Andrew Clennell: And what do you make of the reaction of China and India to this, some including our PM, suggesting China’s conduct has been unacceptable. We know India is a QUAD partner, and yet they abstained from that vote yesterday. Others are saying that to have China abstaining on that vote is actually a win. What’s your read of it?

Simon Birmingham: Obviously, that vote at the UN Security Council was vetoed by Russia, and so the motion itself faced that veto from Russia. The abstention decision by other countries are obviously their call. We would have wished to see all of them support the motion. We, of course, would wish them all to be taking far stronger language and action in terms of some of those abstainers. But we’ve seen from India that they have been unequivocal in calling for a cessation of violence, and they’ve made that call direct, that Prime Minister Modi has had discussions directly with the Ukrainian president.

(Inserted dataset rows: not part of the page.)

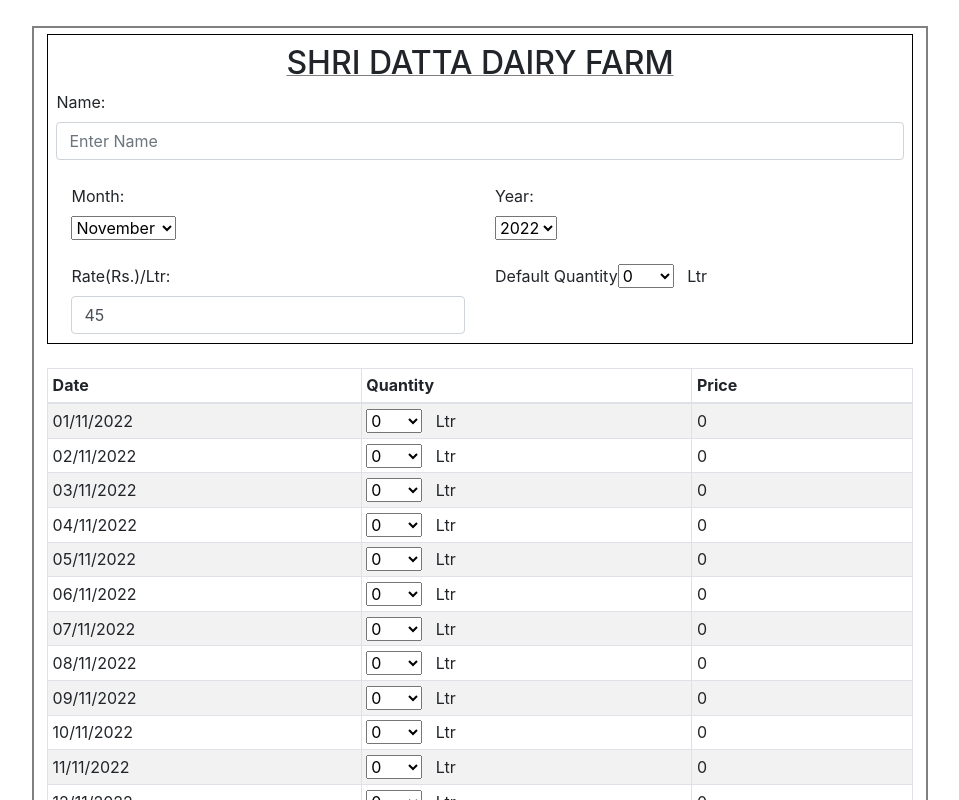
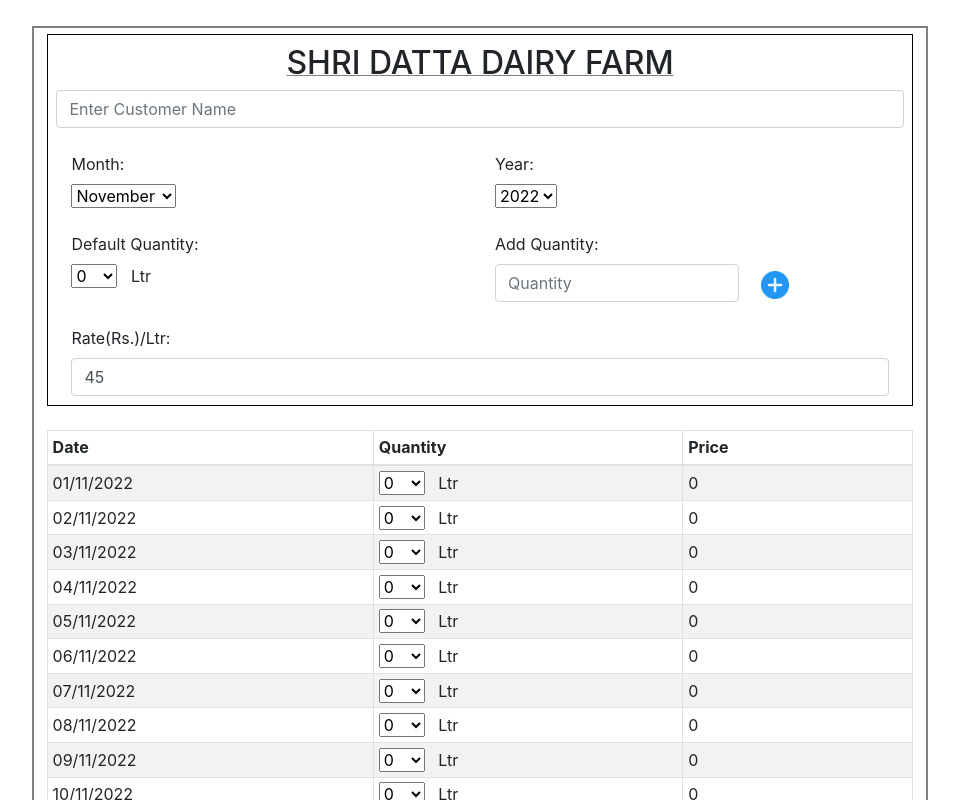
Before and after one commit to kaletushar222/dairyapp, a React (Create React App) app: page / in a window 1280 px wide. Shown: the top 800 px of the page, without its empty margins (160-1119 px from the left). Built offline with nearby package versions, Linux system fonts and the light colour scheme.

Commit message:
Custom quantity field  and UI improvements

```diff
--- a/src/layouts/Appmodules/Dairy/Components/Footer/Footer.js
+++ b/src/layouts/Appmodules/Dairy/Components/Footer/Footer.js
@@ -1,6 +1,5 @@
 import React from 'react';
 import insta from './insta.png';
-import web from './web.png';
 
 class Footer extends React.Component {
 
--- a/src/layouts/Appmodules/Dairy/DairyInvoice.js
+++ b/src/layouts/Appmodules/Dairy/DairyInvoice.js
@@ -3,6 +3,7 @@ import React from 'react';
 import { Button, Col, Form, Row, Table } from 'react-bootstrap';
 import './DairyApp.css';
 import Footer from './Components/Footer/Footer'
+import Plus from '../../../images/plus.png'
 
 class DairyInvoice extends React.Component {
 
@@ -23,7 +24,7 @@ class DairyInvoice extends React.Component {
 				defaultQuantity: 0
 			},
 			isEditView: true,
-			quantities: [0, 0.25,0.5, 0.75, 1, 1.25, 1.5, 1.75, 2, 2.25, 2.5, 2.75, 3, 3.25, 3.5, 3.75, 4, 4.25, 4.50, 4.75, 5]
+			quantities: [0, 0.5, 1, 1.5, 2]
         }
 		return object
 	}
@@ -36,7 +37,6 @@ class DairyInvoice extends React.Component {
 	componentDidMount(){
 		this.updateDaysInMonth()
 		let prevState = localStorage.getItem("prevState")
-		console.log()
 		if(prevState){
 			prevState = JSON.parse(prevState)
 			this.setState(prevState)
@@ -50,6 +50,7 @@ class DairyInvoice extends React.Component {
 		return month[dairyInvoice.month];
 	}
 	componentCleanup = () =>{
+		delete this.state.quantities
 		const prevState = JSON.stringify(this.state)
 		localStorage.setItem("prevState", prevState)
 	}
@@ -179,6 +180,29 @@ class DairyInvoice extends React.Component {
         window.removeEventListener('beforeunload', this.componentCleanup);
 	}
 
+	handleCustomQty = (event) => {
+		let quantity = ''
+		if(event.target.value){
+			quantity = event.target.value.replace(/^0+/, '');
+		}
+		this.setState({
+			customQty: parseFloat(quantity)
+		})
+	}
+	addQuantity = () =>{
+		const { customQty, quantities } = this.state
+		if(!customQty || quantities.includes(customQty)){
+			return
+		}
+		quantities.push(customQty)
+		quantities.sort((a, b) => a - b);
+		this.setState({
+			customQty: 0,
+			quantities: quantities
+		})
+		console.log("added")
+	}
+
 	reset = () =>{
 		localStorage.removeItem('prevState')
 		this.setState(this.getInitialState(),
@@ -194,9 +218,8 @@ class DairyInvoice extends React.Component {
 		return renderUI
 	}
 
-
 	getEditView = () =>{
-		const { dairyInvoice, quantities } = this.state
+		const { dairyInvoice, quantities, customQty } = this.state
 		let months = moment.months()
 		let currentYear = new Date().getFullYear();
 		let years = [currentYear-1, currentYear, currentYear+1]
@@ -207,8 +230,7 @@ class DairyInvoice extends React.Component {
 						<div className='border-div'>
 							<center><h1>SHRI DATTA DAIRY FARM</h1></center>
 							<Row style={{margin: "auto"}}>
-									<Form.Label>Name: </Form.Label>
-									<Form.Control value={ dairyInvoice.name } type="text" placeholder="Enter Name" name="name" onChange={this.handleDairyInvoiceUpdate}/>
+								<Form.Control value={ dairyInvoice.name } type="text" placeholder="Enter Customer Name" name="name" onChange={this.handleDairyInvoiceUpdate}/>
 							</Row>
 							<br/>
 							<Row style={{margin: "auto"}}>
@@ -236,11 +258,7 @@ class DairyInvoice extends React.Component {
 							<br/>
 							<Row style={{margin: "auto"}}>
 								<Col>
-									<Form.Label>Rate(Rs.)/Ltr: </Form.Label>
-									<Form.Control value={ dairyInvoice.rate } type="text" placeholder="Enter Rate" name="rate" onChange={this.handleDairyInvoiceRate}/>
-								</Col>
-								<Col>
-									<Form.Label>Default Quantity </Form.Label>
+									<Form.Label style={{display: "block"}}>Default Quantity: &nbsp;&nbsp;&nbsp;&nbsp;&nbsp; </Form.Label>
 									<Form.Select name="quantity" value={dairyInvoice.defaultQuantity} onChange={ this.handleDefaultQuantityUpdate }>
 										{
 											quantities.map((qty, index)=>{
@@ -248,6 +266,19 @@ class DairyInvoice extends React.Component {
 											})
 										}
 									</Form.Select> &nbsp; Ltr
+								</Col>
+								<Col>
+									<Form.Label style={{display: "block"}}>Add Quantity: &nbsp; </Form.Label>
+									<Form.Control style={{width: "62%", display: "inline"}} value={ customQty } type="number" placeholder="Quantity" name="Custom Quantity" onChange={this.handleCustomQty}/>
+									&nbsp;&nbsp;&nbsp;	&nbsp;
+									<img onClick={this.addQuantity} height="28" width="28" src={Plus} alt="add" />
+								</Col>
+							</Row>
+							<br/>
+							<Row style={{margin: "auto"}}>
+								<Col>
+									<Form.Label>Rate(Rs.)/Ltr: </Form.Label>
+									<Form.Control value={ dairyInvoice.rate } type="text" placeholder="Enter Rate" name="rate" onChange={this.handleDairyInvoiceRate}/>
 								</Col>
 							</Row>
 						</div>
```
Also changed, not shown: src/images/plus.png (added).
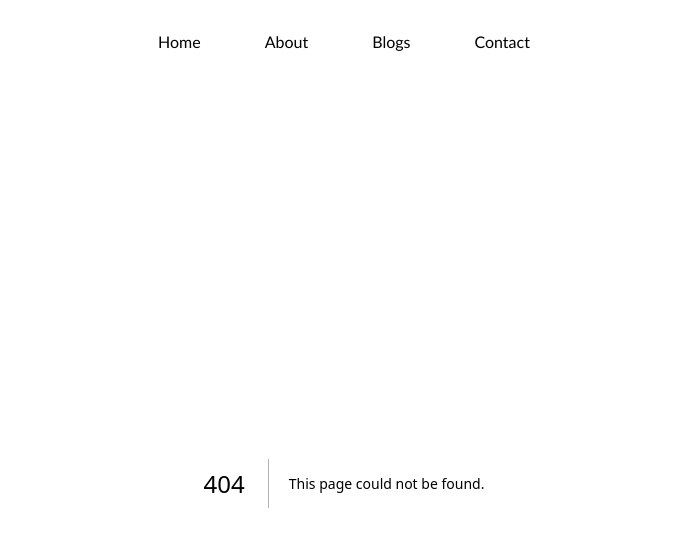
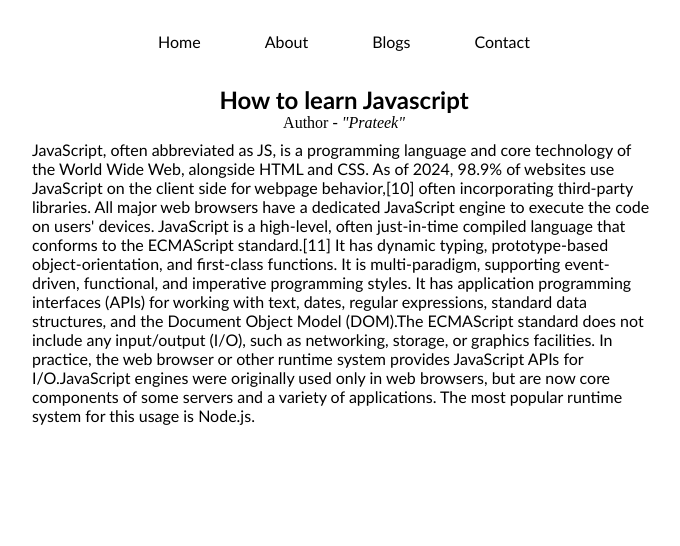
Before and after one commit to pkcoder471/codingblogs, a Next.js app: page /blogPost/How-to-learn-javascript in a window 1280 px wide. Before the commit this address had no page. Shown: the top 546 px of the page, without its empty margins (296-976 px from the left). Built offline with nearby package versions, Linux system fonts and the light colour scheme.

Commit message:
client side work and css

```diff
--- a/public/Blogdata/How-to-learn-javascript.json
+++ b/public/Blogdata/How-to-learn-javascript.json
@@ -1,6 +1,7 @@
 {
     "title":"How to learn Javascript",
     "content":"JavaScript, often abbreviated as JS, is a programming language and core technology of the World Wide Web, alongside HTML and CSS. As of 2024, 98.9% of websites use JavaScript on the client side for webpage behavior,[10] often incorporating third-party libraries. All major web browsers have a dedicated JavaScript engine to execute the code on users' devices. JavaScript is a high-level, often just-in-time compiled language that conforms to the ECMAScript standard.[11] It has dynamic typing, prototype-based object-orientation, and first-class functions. It is multi-paradigm, supporting event-driven, functional, and imperative programming styles. It has application programming interfaces (APIs) for working with text, dates, regular expressions, standard data structures, and the Document Object Model (DOM).The ECMAScript standard does not include any input/output (I/O), such as networking, storage, or graphics facilities. In practice, the web browser or other runtime system provides JavaScript APIs for I/O.JavaScript engines were originally used only in web browsers, but are now core components of some servers and a variety of applications. The most popular runtime system for this usage is Node.js.",
-    "author": "Prateek"
+    "author": "Prateek",
+    "slug":"How-to-learn-javascript"
 
 }
--- a/public/Blogdata/How-to-learn-nextJs.json
+++ b/public/Blogdata/How-to-learn-nextJs.json
@@ -1,6 +1,8 @@
 {
     "title":"How to learn NextJS",
     "content":"JavaScript, often abbreviated as JS, is a programming language and core technology of the World Wide Web, alongside HTML and CSS. As of 2024, 98.9% of websites use JavaScript on the client side for webpage behavior,[10] often incorporating third-party libraries. All major web browsers have a dedicated JavaScript engine to execute the code on users' devices. JavaScript is a high-level, often just-in-time compiled language that conforms to the ECMAScript standard.[11] It has dynamic typing, prototype-based object-orientation, and first-class functions. It is multi-paradigm, supporting event-driven, functional, and imperative programming styles. It has application programming interfaces (APIs) for working with text, dates, regular expressions, standard data structures, and the Document Object Model (DOM).The ECMAScript standard does not include any input/output (I/O), such as networking, storage, or graphics facilities. In practice, the web browser or other runtime system provides JavaScript APIs for I/O.JavaScript engines were originally used only in web browsers, but are now core components of some servers and a variety of applications. The most popular runtime system for this usage is Node.js.",
-    "author": "Kabir"
+    "author": "Kabir",
+    "slug":"How-to-learn-nextJs"
+
 
 }
--- a/public/Blogdata/How-to-learn-reactJs.json
+++ b/public/Blogdata/How-to-learn-reactJs.json
@@ -1,6 +1,7 @@
 {
     "title":"How to learn ReactJS",
     "content":"JavaScript, often abbreviated as JS, is a programming language and core technology of the World Wide Web, alongside HTML and CSS. As of 2024, 98.9% of websites use JavaScript on the client side for webpage behavior,[10] often incorporating third-party libraries. All major web browsers have a dedicated JavaScript engine to execute the code on users' devices. JavaScript is a high-level, often just-in-time compiled language that conforms to the ECMAScript standard.[11] It has dynamic typing, prototype-based object-orientation, and first-class functions. It is multi-paradigm, supporting event-driven, functional, and imperative programming styles. It has application programming interfaces (APIs) for working with text, dates, regular expressions, standard data structures, and the Document Object Model (DOM).The ECMAScript standard does not include any input/output (I/O), such as networking, storage, or graphics facilities. In practice, the web browser or other runtime system provides JavaScript APIs for I/O.JavaScript engines were originally used only in web browsers, but are now core components of some servers and a variety of applications. The most popular runtime system for this usage is Node.js.",
-    "author": "Navneet"
+    "author": "Navneet",
+    "slug":"How-to-learn-reactJs"
 
 }
--- /dev/null
+++ b/src/pages/blogPost/[slug].js
@@ -0,0 +1,32 @@
+import React, { useEffect, useState } from 'react'
+import { useRouter } from 'next/router'
+import styles from '../../styles/blogpost.module.css'
+const blog = () => {
+
+    const router = useRouter();
+    const slug = router.query.slug;
+    const [blog, setblog] = useState({})
+
+    useEffect(() => {
+        const getBlog = async () => {
+        const response = await fetch(`http://localhost:3000/api/getBlog?slug=${slug}`, {
+            method: "GET",
+        });
+        const data = await response.json();
+        setblog(data);
+        }
+        getBlog();
+    }, [slug])
+
+    return (
+        <div className={styles.container}>
+            <div className={styles.blogwrapper}>
+                <h2 className={styles.title}>{blog.title}</h2>
+                <div><span>Author -</span> <span className={styles.author}>"{blog.author}"</span></div>
+                <p className={styles.content}>{blog.content}</p>
+            </div>
+        </div>
+    )
+}
+
+export default blog
--- /dev/null
+++ b/src/styles/blogpost.module.css
@@ -0,0 +1,27 @@
+.container{
+    margin-top: 2px;
+    display: flex;
+    flex-direction: column;
+    align-items: center;
+    min-height: 100vh;
+  }
+  .blog{
+      padding: 1.5rem;
+  }
+  .title{
+      font-family: 'Gill Sans', 'Gill Sans MT', Calibri, 'Trebuchet MS', sans-serif;
+  }
+  .content{
+      font-size: 1rem;
+      padding: 0.5rem;
+      font-family: 'Gill Sans', 'Gill Sans MT', Calibri, 'Trebuchet MS', sans-serif;
+  }
+  .blogwrapper{
+    width: 50%;
+    display: flex;
+    flex-direction: column;
+    align-items: center;
+  }
+  .author{
+    font-style: italic;
+  }
--- /dev/null
+++ b/src/styles/blogs.module.css
@@ -0,0 +1,18 @@
+.container{
+  margin-top: 2px;
+  display: flex;
+  flex-direction: column;
+  align-items: center;
+  min-height: 100vh;
+}
+.blog{
+    padding: 1.5rem;
+}
+.title{
+    font-family: 'Gill Sans', 'Gill Sans MT', Calibri, 'Trebuchet MS', sans-serif;
+}
+.content{
+    font-size: 1rem;
+    padding: 0.5rem;
+    font-family: 'Gill Sans', 'Gill Sans MT', Calibri, 'Trebuchet MS', sans-serif;
+}
```
Also changed, not shown: src/pages/blogs.js (+6 -5 lines).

Now in the case of China, what we’ve seen is excuses made and justifications acknowledged and indeed financial or economic support even enabled. And those things are completely unacceptable. The excuses made or justifications acknowledged in terms of suggesting somehow that there were some legitimate territorial claims or that there were legitimate military concerns that Russia could have against Ukraine are completely unacceptable.

Andrew Clennell: Just briefly, Mr Birmingham, you look at all this and you look at how exposed Australia is. Say, with China and the region, you see the potential for our self-reliance within an alliance arrangement we’ve had for decades fall over. Is Australia exposed because we don’t have our own nuclear deterrent?

Simon Birmingham: No, Andrew. We have very strong and powerful alliances. And of course, what we have done as a Government is to restore defence expenditure. I spoke before about how the world has changed so significantly in the space of just a few years in terms of changes in Europe, changes in relation to China in our region, changes in relation to Afghanistan and Islamic extremism threats, all of these different things.

It was back in 2013 that our Government made a commitment to restore defence expenditure from what had been driven down to its lowest level since 1938 by the Labor government, and restore that to at least two per cent of GDP.

Andrew Clennell: And just on that, will we see extra defence spending then in the budget? Will there be an increase?

Simon Birmingham: Yes, there will be, because we have been putting in place increases in defence expenditure each and every year that we’ve been in office. We’ve projected out increases in defence expenditure too. We did that to make sure that Australia could not just have the best abilities as a relatively small nation in population terms to defend ourselves, but also could have a credible position with our allies and partners. And that is the fundamental thing that our increased defence expenditure..

Andrew Clennell: Sure, and Mr Birmingham.

Simon Birmingham: No, this is a very important point.

Andrew Clennell: Okay, we’re nearly out of time though.

Simon Birmingham: AUKUS would not have been possible, had our government not increased the defence expenditure to what it is today. We would not have been a credible enough partner to enter into those deeper military ties with the US and UK without that increase in defence expenditure.

Andrew Clennell: Sure. And just quickly, just one sentence, please, if you can, a reaction to the Queensland flood situation?

Simon Birmingham: Terribly difficult times in Queensland. The Prime Minister and Minister McKenzie, as Minister for Emergency Management, have activated all the different levers to provide assistance to communities there.

And we will be standing, of course, with Queenslanders and working as closely as we can with the Queensland Government and local governments to provide whatever they need to get through those tragic flooding situations.

Andrew Clennell: Mr Birmingham, thanks so much for your time.

Simon Birmingham: Thank you. My pleasure.